Read through the listing below, and copy every line where the string "ToList" appears.
○ ○ ○ ○ ○ ○ ○
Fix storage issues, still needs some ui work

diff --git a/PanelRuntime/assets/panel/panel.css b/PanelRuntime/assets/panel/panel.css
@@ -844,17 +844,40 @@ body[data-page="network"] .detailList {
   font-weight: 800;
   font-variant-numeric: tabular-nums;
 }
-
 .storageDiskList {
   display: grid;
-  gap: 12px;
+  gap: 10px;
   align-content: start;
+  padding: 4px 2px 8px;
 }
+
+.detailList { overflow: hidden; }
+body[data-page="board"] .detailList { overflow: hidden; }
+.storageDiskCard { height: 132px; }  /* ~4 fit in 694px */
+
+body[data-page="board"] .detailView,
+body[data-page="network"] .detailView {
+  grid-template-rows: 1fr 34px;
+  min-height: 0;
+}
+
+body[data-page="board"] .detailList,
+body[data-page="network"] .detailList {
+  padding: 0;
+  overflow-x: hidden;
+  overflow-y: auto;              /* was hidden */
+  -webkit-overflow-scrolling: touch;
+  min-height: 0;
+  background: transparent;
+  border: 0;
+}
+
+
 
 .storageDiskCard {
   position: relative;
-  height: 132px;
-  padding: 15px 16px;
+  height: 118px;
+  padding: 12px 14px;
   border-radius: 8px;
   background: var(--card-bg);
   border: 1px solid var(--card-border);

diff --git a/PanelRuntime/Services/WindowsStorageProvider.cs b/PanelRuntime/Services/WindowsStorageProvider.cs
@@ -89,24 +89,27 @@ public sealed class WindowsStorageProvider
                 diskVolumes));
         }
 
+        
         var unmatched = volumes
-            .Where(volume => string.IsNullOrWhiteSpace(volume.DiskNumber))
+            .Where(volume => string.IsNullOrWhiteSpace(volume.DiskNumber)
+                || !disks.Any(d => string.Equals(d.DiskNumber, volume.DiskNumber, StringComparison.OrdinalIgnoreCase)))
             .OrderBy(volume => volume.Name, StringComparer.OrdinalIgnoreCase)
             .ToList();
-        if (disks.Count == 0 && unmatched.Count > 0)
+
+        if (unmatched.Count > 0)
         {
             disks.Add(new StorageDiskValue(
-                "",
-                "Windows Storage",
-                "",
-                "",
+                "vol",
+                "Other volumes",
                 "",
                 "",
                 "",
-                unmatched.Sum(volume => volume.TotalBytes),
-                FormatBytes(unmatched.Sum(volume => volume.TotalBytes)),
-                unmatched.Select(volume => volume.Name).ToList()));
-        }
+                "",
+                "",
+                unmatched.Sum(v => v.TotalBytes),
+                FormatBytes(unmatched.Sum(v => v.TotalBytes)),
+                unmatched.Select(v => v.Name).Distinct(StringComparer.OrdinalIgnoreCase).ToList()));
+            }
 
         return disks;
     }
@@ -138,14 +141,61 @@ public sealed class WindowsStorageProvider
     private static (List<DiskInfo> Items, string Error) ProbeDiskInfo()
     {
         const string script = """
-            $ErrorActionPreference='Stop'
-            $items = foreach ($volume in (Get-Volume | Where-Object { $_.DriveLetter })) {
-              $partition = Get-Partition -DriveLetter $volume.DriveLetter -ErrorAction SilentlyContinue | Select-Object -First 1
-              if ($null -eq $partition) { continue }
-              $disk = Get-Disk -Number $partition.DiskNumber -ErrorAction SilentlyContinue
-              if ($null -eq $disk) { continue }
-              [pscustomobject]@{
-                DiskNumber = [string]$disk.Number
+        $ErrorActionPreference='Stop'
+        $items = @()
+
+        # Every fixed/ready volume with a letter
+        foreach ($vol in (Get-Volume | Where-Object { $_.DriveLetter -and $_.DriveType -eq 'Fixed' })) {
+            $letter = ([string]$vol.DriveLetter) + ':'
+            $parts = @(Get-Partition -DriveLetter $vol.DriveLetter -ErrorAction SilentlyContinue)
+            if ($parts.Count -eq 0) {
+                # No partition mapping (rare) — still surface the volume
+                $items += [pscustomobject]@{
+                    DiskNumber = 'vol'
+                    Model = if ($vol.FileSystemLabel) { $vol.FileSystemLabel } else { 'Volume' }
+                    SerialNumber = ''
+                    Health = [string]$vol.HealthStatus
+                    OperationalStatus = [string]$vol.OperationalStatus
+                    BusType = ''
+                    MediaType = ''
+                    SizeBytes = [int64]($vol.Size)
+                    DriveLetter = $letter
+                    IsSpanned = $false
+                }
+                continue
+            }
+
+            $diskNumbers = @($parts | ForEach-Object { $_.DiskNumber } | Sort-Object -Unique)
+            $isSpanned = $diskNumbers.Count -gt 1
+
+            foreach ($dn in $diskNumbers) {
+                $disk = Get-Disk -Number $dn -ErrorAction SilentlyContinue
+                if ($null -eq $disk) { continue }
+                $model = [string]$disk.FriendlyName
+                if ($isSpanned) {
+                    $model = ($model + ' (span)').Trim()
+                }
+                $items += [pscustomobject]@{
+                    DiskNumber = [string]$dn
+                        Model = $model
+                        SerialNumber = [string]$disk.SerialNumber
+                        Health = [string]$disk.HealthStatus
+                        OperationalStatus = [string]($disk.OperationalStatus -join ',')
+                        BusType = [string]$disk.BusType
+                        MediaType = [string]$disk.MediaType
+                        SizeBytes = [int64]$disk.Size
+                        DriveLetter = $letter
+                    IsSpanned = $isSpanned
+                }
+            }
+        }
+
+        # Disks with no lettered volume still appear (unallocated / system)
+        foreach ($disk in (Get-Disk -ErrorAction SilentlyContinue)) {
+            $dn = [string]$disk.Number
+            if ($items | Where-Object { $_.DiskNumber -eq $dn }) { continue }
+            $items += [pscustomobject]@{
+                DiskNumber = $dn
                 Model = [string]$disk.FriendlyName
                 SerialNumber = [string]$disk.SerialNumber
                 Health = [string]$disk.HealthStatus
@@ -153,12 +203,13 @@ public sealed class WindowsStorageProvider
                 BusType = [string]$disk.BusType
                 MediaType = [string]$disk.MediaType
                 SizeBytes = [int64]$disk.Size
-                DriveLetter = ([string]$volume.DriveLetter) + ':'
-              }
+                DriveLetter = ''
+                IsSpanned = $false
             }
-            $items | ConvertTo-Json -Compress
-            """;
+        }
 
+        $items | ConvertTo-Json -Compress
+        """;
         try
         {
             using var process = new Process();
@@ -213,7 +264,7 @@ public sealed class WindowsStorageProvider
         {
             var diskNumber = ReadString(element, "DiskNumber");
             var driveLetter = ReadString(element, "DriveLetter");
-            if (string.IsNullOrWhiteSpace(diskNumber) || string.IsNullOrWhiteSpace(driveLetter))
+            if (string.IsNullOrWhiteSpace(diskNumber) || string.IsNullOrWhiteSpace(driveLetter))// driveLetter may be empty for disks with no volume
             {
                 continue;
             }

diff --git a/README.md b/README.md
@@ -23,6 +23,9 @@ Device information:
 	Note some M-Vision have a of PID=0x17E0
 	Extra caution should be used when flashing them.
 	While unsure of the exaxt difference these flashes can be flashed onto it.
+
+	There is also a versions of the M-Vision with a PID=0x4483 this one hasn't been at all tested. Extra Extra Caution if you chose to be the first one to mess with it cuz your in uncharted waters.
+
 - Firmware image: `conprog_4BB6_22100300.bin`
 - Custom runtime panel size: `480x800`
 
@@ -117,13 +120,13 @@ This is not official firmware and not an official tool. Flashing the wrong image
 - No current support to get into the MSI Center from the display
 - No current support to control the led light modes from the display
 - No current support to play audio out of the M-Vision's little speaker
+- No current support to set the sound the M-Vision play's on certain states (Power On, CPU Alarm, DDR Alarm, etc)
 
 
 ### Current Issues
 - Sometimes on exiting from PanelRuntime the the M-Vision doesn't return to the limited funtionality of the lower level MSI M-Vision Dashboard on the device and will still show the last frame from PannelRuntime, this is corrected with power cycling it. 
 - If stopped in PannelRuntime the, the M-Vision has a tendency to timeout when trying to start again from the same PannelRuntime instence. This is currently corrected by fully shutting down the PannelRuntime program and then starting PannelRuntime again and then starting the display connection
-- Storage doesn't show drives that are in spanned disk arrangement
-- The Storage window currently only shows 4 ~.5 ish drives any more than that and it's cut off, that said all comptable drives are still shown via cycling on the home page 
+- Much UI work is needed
○ ○ ○ ○ ○ ○ ○
» Answer for this exercise
             .ToList();
-                unmatched.Select(volume => volume.Name).ToList()));
+                unmatched.Select(v => v.Name).Distinct(StringComparer.OrdinalIgnoreCase).ToList()));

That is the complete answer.